> [REQUIRED WORK]
Check every line of the entries that follow, and copy the ones containing "rules".
━━━━━━━━━━━━━━━━━━━━━━━━━━━━━━
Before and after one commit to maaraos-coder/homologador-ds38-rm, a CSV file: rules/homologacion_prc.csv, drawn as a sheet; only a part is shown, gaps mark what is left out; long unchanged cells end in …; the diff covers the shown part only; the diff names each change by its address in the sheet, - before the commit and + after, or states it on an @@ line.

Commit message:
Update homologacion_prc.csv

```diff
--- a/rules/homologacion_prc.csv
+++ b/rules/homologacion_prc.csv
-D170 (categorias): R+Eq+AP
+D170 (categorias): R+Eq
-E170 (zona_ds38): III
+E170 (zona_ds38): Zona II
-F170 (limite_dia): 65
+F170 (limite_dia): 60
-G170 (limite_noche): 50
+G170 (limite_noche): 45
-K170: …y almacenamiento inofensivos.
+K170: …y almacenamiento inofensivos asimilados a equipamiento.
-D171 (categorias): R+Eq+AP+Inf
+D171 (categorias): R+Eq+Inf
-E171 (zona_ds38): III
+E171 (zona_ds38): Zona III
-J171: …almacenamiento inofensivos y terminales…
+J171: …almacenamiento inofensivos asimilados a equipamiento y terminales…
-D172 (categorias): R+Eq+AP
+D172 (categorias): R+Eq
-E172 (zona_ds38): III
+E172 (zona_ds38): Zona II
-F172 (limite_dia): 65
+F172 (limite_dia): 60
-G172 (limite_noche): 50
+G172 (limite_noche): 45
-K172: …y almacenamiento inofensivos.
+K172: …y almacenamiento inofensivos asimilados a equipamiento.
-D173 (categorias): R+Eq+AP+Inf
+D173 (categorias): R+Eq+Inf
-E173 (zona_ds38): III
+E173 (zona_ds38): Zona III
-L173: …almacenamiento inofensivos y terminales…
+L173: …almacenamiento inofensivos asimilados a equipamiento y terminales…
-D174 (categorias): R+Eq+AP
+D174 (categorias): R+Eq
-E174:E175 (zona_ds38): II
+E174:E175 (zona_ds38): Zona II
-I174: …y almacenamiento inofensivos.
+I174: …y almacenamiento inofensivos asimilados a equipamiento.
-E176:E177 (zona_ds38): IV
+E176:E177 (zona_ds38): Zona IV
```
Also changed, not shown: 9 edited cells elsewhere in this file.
━━━━━━━━━━━━━━━━━━━━━━━━━━━━━━
> [COMPLETED EXERCISE]
Before and after one commit to maaraos-coder/homologador-ds38-rm, a CSV file: rules/homologacion_prc.csv, drawn as a sheet; only a part is shown, gaps mark what is left out; long unchanged cells end in …; the diff covers the shown part only; the diff names each change by its address in the sheet, - before the commit and + after, or states it on an @@ line.
--- a/rules/homologacion_prc.csv
+++ b/rules/homologacion_prc.csv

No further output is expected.